Nato aims to end Gadhafi regime

Nato aims to end Gadhafi regime

Hillary Clinton says the Libyan leader is testing our determination

The effort to enforce a no-fly zone over Libya topped the agenda at a two-day meeting of foreign ministers from Nato’s 28 member countries. Three weeks of airstrikes haven’t routed Gadhafi’s forces, causing tensions in the alliance.

Although Nato countries agree that Gadhafi must be ousted, his departure is not one of its military goals and the alliance has been at odds on how to proceed.  One proposal from Italy, Libya’s former colonial ruler, calls for the western powers to provide defensive weapons to rebels.

France has said Nato is not doing enough, and was pushing other countries at the meeting to work “on more robust, more efficient, more rapid actions,” according to French Foreign Ministry spokesman Bernard Valero in Paris.

The rebels along with France and Britain have been urging the US military to reassert a stronger role in the Nato-led air campaign.  The Obama administration, however, has been insisting the US will stick to its plan to remain in a supporting role, and the Pentagon noted that Americans have flown 35 per cent of all Libyan air missions over the last 10 days.

Clinton appealed to the other Nato foreign ministers to show unity. “As our mission continues, maintaining our resolve and unity only grows more important,” Clinton said on Thursday.  “Gadhafi is testing our determination. Nato members are sharing the same goal, which is to see the end of the Gadhafi regime in Libya,” Clinton said.

“We must also intensify our political, diplomatic and economic mission to pressure and isolate Gadhafi and bring about his departure,” she said. Clinton drew a line between Nato’s goals of enforcing an arms embargo, protecting civilians, and forcing the withdrawal of Gadhafi forces from rebel cities they have entered, with the international community’s demand that Gadhafi leave power.

The world must “deepen our engagement with and increase our support for” the Libyan opposition, she added. Nato Secretary-General Anders Fogh Rasmussen said the alliance and its partners are fully engaged in operations to safeguard the people of Libya, taking every measure possible to prevent Gadhafi’s brutal and systematic attacks.

“The alliance is keeping up  a high operational tempo,” he added.
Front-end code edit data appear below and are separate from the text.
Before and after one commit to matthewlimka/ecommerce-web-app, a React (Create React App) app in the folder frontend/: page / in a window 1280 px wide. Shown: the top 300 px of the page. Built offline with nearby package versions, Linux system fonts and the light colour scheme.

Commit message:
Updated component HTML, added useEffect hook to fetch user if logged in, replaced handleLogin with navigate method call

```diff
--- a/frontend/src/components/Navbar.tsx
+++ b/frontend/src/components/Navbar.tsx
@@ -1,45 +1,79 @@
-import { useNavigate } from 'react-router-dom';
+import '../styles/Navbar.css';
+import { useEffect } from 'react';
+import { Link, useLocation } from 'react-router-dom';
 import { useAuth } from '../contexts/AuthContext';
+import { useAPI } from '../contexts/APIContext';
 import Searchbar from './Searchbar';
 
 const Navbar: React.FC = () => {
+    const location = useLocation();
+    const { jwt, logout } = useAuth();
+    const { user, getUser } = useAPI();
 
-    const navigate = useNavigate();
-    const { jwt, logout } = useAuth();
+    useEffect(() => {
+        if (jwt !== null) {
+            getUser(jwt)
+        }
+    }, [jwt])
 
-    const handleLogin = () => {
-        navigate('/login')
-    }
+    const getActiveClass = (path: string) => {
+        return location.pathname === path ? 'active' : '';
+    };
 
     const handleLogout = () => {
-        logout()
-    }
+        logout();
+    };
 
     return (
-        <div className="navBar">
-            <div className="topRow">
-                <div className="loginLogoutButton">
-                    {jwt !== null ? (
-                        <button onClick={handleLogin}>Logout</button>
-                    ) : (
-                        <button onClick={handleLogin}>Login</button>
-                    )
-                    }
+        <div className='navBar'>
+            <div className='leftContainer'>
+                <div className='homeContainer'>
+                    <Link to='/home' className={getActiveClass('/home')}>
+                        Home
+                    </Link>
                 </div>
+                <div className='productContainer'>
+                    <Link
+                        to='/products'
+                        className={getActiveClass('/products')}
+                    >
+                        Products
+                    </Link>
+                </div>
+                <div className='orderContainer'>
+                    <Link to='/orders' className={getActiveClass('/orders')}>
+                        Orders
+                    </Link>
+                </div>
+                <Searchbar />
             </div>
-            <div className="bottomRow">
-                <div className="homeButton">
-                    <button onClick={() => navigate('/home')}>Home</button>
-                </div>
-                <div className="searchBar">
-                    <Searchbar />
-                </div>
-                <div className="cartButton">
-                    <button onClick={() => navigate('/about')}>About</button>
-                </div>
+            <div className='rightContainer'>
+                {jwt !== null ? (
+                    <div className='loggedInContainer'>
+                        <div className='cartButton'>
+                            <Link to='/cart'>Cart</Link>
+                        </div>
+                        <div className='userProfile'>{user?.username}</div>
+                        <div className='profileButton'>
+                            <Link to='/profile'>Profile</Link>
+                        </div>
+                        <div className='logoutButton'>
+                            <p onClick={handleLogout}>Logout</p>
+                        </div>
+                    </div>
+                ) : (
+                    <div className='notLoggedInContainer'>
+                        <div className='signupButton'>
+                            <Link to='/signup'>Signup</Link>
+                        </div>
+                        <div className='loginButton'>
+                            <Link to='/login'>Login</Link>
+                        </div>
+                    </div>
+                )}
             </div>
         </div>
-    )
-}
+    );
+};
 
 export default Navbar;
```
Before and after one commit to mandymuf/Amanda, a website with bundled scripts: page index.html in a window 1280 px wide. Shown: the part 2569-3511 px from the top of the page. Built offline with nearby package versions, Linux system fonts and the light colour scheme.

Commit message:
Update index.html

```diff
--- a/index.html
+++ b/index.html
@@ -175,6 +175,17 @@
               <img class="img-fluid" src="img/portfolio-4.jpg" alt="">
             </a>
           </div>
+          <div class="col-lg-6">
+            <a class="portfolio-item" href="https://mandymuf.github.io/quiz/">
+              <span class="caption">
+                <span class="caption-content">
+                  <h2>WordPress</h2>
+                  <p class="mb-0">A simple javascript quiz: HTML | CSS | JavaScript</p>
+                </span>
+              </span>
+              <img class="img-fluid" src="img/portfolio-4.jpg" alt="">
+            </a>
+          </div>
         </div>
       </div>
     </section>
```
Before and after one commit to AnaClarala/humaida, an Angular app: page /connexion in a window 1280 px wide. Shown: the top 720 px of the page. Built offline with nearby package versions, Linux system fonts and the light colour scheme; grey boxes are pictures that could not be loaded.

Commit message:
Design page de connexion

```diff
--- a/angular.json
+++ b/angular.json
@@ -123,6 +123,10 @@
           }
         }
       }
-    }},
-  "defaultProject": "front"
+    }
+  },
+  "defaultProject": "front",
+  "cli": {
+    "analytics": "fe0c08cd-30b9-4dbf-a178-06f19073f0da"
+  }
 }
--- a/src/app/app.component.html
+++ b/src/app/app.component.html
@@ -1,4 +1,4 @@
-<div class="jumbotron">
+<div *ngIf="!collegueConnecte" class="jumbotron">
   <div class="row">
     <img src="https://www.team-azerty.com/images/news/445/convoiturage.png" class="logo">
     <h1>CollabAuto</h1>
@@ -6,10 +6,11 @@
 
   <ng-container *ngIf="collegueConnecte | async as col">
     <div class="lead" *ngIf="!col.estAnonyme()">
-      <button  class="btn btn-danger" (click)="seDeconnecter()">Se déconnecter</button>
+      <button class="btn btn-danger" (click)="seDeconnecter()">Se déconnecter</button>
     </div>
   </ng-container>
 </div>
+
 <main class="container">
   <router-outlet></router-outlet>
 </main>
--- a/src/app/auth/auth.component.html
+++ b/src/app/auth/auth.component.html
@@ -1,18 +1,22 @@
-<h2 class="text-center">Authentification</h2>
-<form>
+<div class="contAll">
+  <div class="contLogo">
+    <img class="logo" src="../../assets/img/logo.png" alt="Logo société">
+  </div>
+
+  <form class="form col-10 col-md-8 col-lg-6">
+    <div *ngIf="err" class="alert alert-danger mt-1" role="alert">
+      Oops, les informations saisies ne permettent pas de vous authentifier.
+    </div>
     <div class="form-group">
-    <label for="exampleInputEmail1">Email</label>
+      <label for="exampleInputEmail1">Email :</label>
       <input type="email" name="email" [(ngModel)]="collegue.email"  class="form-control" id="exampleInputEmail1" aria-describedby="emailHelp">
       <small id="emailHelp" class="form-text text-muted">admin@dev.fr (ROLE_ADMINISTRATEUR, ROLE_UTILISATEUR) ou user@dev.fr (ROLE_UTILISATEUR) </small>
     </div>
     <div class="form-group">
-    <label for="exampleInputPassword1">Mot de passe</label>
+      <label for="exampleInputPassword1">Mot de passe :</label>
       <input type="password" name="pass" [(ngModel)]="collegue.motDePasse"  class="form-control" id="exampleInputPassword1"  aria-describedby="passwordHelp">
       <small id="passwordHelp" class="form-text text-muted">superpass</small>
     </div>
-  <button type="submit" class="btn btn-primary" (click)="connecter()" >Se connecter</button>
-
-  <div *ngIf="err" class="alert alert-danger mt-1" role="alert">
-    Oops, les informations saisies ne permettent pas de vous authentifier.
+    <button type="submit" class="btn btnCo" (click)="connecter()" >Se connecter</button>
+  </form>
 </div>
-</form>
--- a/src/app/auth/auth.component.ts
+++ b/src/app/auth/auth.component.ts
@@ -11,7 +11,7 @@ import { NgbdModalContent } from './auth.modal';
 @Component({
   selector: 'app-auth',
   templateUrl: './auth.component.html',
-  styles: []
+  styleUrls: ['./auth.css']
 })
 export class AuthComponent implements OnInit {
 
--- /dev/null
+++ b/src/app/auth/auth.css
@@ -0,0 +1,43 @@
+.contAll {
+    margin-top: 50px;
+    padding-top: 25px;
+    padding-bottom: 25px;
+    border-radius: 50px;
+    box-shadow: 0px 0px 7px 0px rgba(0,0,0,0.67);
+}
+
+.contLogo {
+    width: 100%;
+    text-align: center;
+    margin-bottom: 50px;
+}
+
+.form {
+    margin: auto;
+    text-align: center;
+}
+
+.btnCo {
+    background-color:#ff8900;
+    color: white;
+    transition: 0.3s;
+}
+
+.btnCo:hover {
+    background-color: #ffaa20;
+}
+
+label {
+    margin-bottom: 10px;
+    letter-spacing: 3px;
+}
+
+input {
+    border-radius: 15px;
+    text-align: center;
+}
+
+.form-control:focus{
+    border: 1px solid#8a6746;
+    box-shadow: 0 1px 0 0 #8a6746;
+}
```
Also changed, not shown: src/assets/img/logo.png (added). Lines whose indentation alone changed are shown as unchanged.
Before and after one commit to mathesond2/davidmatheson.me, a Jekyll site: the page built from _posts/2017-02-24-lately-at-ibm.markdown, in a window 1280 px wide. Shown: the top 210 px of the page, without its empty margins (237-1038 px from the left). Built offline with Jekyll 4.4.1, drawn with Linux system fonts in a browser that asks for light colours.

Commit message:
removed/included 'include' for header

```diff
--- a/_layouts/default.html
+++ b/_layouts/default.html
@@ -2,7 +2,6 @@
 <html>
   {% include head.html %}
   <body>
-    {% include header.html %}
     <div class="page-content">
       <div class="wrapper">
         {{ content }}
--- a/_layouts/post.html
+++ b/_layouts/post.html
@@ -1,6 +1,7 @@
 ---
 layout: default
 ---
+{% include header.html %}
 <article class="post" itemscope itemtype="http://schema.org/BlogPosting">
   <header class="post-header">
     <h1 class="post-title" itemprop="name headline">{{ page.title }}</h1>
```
France’s foreign minister, Alain Juppe, struck a diplomatic tone as he met with his counterpart from Germany, which isn’t taking part in the military operation and abstained in the UN  vote authorising it.

Govt forces shell rebel stronghold

Forces loyal to Muammar Gadhafi on Thursday pounded the besieged western town of Misrata. 

Libyan rebels said heavy fighting was continuing in the town, 214 km east of Tripoli, where Gadhafi’s forces have been trying to dislodge them with heavy bombardments and street attacks for weeks.

Rebels were quoted as saying in the media that at least 13 people were killed and some 50 hurt in attacks by pro-Gadhafi troops on Libya’s third largest city and the lone rebel bastion in western Libya. Nato said it had attacked munitions bunkers 13km from the Libyan capital.